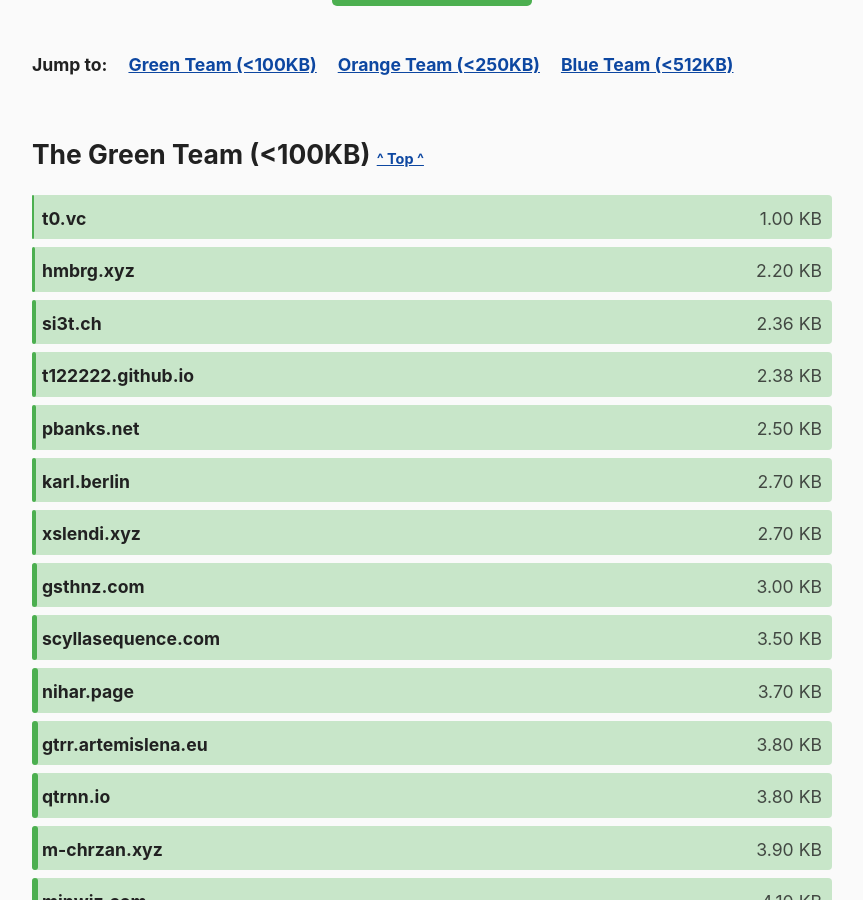
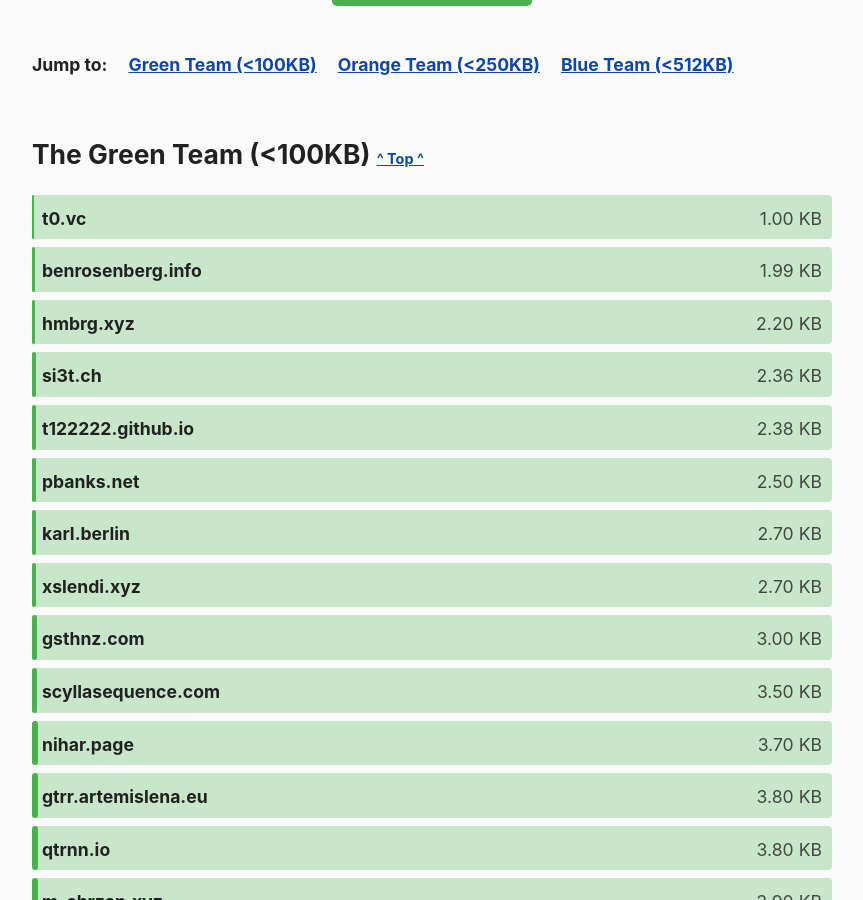
Before and after one commit to kevquirk/512kb.club, a Jekyll site: the page built from index.md, in a window 1280 px wide and 900 px high, scrolled down 852 px. Shown: the whole window, without its empty margins (208-1071 px from the left). Built offline with Jekyll 4.4.1, drawn with Linux system fonts in a browser that asks for light colours.

Commit message:
Add benrosenberg.info
https://gtmetrix.com/reports/benrosenberg.info/8fuY0kDq/
1.07kb compressed, 1.99kb uncompressed

```diff
--- a/_data/sites.yml
+++ b/_data/sites.yml
@@ -148,6 +148,11 @@
   size: 1289
   last_checked: 2021-10-24
 
+- domain: benrosenberg.info
+  url: http://benrosenberg.info/
+  size: 1.99
+  last_checked: 2021-11-3
+
 - domain: bestmotherfucking.website
   url: https://bestmotherfucking.website/
   size: 5.4
```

→ **Problem details**
The expected output is every entry above, retyped exactly, with the pictures removed.

→ **Output for this task**
Before and after one commit to kevquirk/512kb.club, a Jekyll site: the page built from index.md, in a window 1280 px wide and 900 px high, scrolled down 852 px. Shown: the whole window, without its empty margins (208-1071 px from the left). Built offline with Jekyll 4.4.1, drawn with Linux system fonts in a browser that asks for light colours.

Commit message:
Add benrosenberg.info
https://gtmetrix.com/reports/benrosenberg.info/8fuY0kDq/
1.07kb compressed, 1.99kb uncompressed

```diff
--- a/_data/sites.yml
+++ b/_data/sites.yml
@@ -148,6 +148,11 @@
   size: 1289
   last_checked: 2021-10-24
 
+- domain: benrosenberg.info
+  url: http://benrosenberg.info/
+  size: 1.99
+  last_checked: 2021-11-3
+
 - domain: bestmotherfucking.website
   url: https://bestmotherfucking.website/
   size: 5.4
```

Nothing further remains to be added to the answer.